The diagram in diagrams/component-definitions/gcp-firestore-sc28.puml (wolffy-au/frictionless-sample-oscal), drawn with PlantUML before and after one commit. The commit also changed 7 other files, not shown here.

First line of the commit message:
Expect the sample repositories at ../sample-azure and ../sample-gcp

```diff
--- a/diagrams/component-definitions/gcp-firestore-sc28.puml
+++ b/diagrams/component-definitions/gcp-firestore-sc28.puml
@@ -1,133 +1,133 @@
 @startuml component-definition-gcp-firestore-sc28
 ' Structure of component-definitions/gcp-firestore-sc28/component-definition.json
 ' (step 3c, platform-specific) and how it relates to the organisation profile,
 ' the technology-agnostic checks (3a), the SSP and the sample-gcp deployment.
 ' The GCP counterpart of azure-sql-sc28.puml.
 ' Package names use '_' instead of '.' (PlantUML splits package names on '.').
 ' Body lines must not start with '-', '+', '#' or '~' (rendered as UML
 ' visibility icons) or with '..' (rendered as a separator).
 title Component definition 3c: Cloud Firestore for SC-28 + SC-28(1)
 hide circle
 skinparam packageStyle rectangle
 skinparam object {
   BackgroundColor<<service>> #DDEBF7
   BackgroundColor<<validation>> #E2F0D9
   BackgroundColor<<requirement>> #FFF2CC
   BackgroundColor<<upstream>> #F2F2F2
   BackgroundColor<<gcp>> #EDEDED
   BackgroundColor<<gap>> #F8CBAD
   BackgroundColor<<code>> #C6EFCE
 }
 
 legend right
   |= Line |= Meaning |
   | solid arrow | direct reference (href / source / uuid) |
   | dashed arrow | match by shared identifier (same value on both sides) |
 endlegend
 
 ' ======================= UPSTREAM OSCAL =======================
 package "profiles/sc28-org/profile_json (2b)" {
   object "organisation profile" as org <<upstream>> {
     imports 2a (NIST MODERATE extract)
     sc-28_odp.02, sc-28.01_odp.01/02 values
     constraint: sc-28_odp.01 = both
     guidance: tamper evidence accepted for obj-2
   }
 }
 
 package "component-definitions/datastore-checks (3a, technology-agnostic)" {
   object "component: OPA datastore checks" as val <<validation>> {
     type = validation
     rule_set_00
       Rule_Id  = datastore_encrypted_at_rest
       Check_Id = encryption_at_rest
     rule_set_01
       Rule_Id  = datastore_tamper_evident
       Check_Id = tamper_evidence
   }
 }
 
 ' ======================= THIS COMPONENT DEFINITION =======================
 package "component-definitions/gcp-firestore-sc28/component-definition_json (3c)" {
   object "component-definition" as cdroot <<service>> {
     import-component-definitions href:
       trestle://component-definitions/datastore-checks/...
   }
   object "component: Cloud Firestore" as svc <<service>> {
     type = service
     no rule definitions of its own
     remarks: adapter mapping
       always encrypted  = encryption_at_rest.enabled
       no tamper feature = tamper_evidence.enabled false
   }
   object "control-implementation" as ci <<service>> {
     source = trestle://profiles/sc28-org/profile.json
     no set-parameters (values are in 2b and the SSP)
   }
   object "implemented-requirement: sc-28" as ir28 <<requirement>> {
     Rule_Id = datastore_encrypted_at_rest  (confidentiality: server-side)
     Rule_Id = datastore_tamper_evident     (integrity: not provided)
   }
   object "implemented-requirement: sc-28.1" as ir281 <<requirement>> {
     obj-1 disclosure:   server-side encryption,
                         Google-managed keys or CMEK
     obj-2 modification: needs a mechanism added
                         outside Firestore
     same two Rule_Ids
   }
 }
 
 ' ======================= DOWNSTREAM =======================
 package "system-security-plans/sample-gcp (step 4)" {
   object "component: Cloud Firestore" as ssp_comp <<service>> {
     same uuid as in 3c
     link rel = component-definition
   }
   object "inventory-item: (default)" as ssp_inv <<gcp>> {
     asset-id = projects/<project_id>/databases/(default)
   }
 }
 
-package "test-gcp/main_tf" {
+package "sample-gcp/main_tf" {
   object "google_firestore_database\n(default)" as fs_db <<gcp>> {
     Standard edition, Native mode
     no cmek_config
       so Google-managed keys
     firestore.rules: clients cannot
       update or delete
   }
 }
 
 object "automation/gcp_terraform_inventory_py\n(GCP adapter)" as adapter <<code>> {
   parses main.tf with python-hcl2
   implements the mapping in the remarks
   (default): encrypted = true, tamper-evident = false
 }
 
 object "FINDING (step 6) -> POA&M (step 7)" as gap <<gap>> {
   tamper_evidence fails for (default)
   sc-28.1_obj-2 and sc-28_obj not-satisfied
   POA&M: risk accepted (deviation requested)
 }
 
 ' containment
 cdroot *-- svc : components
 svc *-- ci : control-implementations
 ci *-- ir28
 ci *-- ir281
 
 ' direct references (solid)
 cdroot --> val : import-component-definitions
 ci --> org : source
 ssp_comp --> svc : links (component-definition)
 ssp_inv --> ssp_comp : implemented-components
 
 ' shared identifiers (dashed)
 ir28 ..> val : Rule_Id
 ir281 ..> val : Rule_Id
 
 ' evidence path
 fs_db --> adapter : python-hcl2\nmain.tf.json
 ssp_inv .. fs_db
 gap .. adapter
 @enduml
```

Goal of the exercise | Restate the data above word for word, please.

Task solution |
The diagram in diagrams/component-definitions/gcp-firestore-sc28.puml (wolffy-au/frictionless-sample-oscal), drawn with PlantUML before and after one commit. The commit also changed 7 other files, not shown here.

First line of the commit message:
Expect the sample repositories at ../sample-azure and ../sample-gcp

```diff
--- a/diagrams/component-definitions/gcp-firestore-sc28.puml
+++ b/diagrams/component-definitions/gcp-firestore-sc28.puml
@@ -1,133 +1,133 @@
 @startuml component-definition-gcp-firestore-sc28
 ' Structure of component-definitions/gcp-firestore-sc28/component-definition.json
 ' (step 3c, platform-specific) and how it relates to the organisation profile,
 ' the technology-agnostic checks (3a), the SSP and the sample-gcp deployment.
 ' The GCP counterpart of azure-sql-sc28.puml.
 ' Package names use '_' instead of '.' (PlantUML splits package names on '.').
 ' Body lines must not start with '-', '+', '#' or '~' (rendered as UML
 ' visibility icons) or with '..' (rendered as a separator).
 title Component definition 3c: Cloud Firestore for SC-28 + SC-28(1)
 hide circle
 skinparam packageStyle rectangle
 skinparam object {
   BackgroundColor<<service>> #DDEBF7
   BackgroundColor<<validation>> #E2F0D9
   BackgroundColor<<requirement>> #FFF2CC
   BackgroundColor<<upstream>> #F2F2F2
   BackgroundColor<<gcp>> #EDEDED
   BackgroundColor<<gap>> #F8CBAD
   BackgroundColor<<code>> #C6EFCE
 }
 
 legend right
   |= Line |= Meaning |
   | solid arrow | direct reference (href / source / uuid) |
   | dashed arrow | match by shared identifier (same value on both sides) |
 endlegend
 
 ' ======================= UPSTREAM OSCAL =======================
 package "profiles/sc28-org/profile_json (2b)" {
   object "organisation profile" as org <<upstream>> {
     imports 2a (NIST MODERATE extract)
     sc-28_odp.02, sc-28.01_odp.01/02 values
     constraint: sc-28_odp.01 = both
     guidance: tamper evidence accepted for obj-2
   }
 }
 
 package "component-definitions/datastore-checks (3a, technology-agnostic)" {
   object "component: OPA datastore checks" as val <<validation>> {
     type = validation
     rule_set_00
       Rule_Id  = datastore_encrypted_at_rest
       Check_Id = encryption_at_rest
     rule_set_01
       Rule_Id  = datastore_tamper_evident
       Check_Id = tamper_evidence
   }
 }
 
 ' ======================= THIS COMPONENT DEFINITION =======================
 package "component-definitions/gcp-firestore-sc28/component-definition_json (3c)" {
   object "component-definition" as cdroot <<service>> {
     import-component-definitions href:
       trestle://component-definitions/datastore-checks/...
   }
   object "component: Cloud Firestore" as svc <<service>> {
     type = service
     no rule definitions of its own
     remarks: adapter mapping
       always encrypted  = encryption_at_rest.enabled
       no tamper feature = tamper_evidence.enabled false
   }
   object "control-implementation" as ci <<service>> {
     source = trestle://profiles/sc28-org/profile.json
     no set-parameters (values are in 2b and the SSP)
   }
   object "implemented-requirement: sc-28" as ir28 <<requirement>> {
     Rule_Id = datastore_encrypted_at_rest  (confidentiality: server-side)
     Rule_Id = datastore_tamper_evident     (integrity: not provided)
   }
   object "implemented-requirement: sc-28.1" as ir281 <<requirement>> {
     obj-1 disclosure:   server-side encryption,
                         Google-managed keys or CMEK
     obj-2 modification: needs a mechanism added
                         outside Firestore
     same two Rule_Ids
   }
 }
 
 ' ======================= DOWNSTREAM =======================
 package "system-security-plans/sample-gcp (step 4)" {
   object "component: Cloud Firestore" as ssp_comp <<service>> {
     same uuid as in 3c
     link rel = component-definition
   }
   object "inventory-item: (default)" as ssp_inv <<gcp>> {
     asset-id = projects/<project_id>/databases/(default)
   }
 }
 
-package "test-gcp/main_tf" {
+package "sample-gcp/main_tf" {
   object "google_firestore_database\n(default)" as fs_db <<gcp>> {
     Standard edition, Native mode
     no cmek_config
       so Google-managed keys
     firestore.rules: clients cannot
       update or delete
   }
 }
 
 object "automation/gcp_terraform_inventory_py\n(GCP adapter)" as adapter <<code>> {
   parses main.tf with python-hcl2
   implements the mapping in the remarks
   (default): encrypted = true, tamper-evident = false
 }
 
 object "FINDING (step 6) -> POA&M (step 7)" as gap <<gap>> {
   tamper_evidence fails for (default)
   sc-28.1_obj-2 and sc-28_obj not-satisfied
   POA&M: risk accepted (deviation requested)
 }
 
 ' containment
 cdroot *-- svc : components
 svc *-- ci : control-implementations
 ci *-- ir28
 ci *-- ir281
 
 ' direct references (solid)
 cdroot --> val : import-component-definitions
 ci --> org : source
 ssp_comp --> svc : links (component-definition)
 ssp_inv --> ssp_comp : implemented-components
 
 ' shared identifiers (dashed)
 ir28 ..> val : Rule_Id
 ir281 ..> val : Rule_Id
 
 ' evidence path
 fs_db --> adapter : python-hcl2\nmain.tf.json
 ssp_inv .. fs_db
 gap .. adapter
 @enduml
```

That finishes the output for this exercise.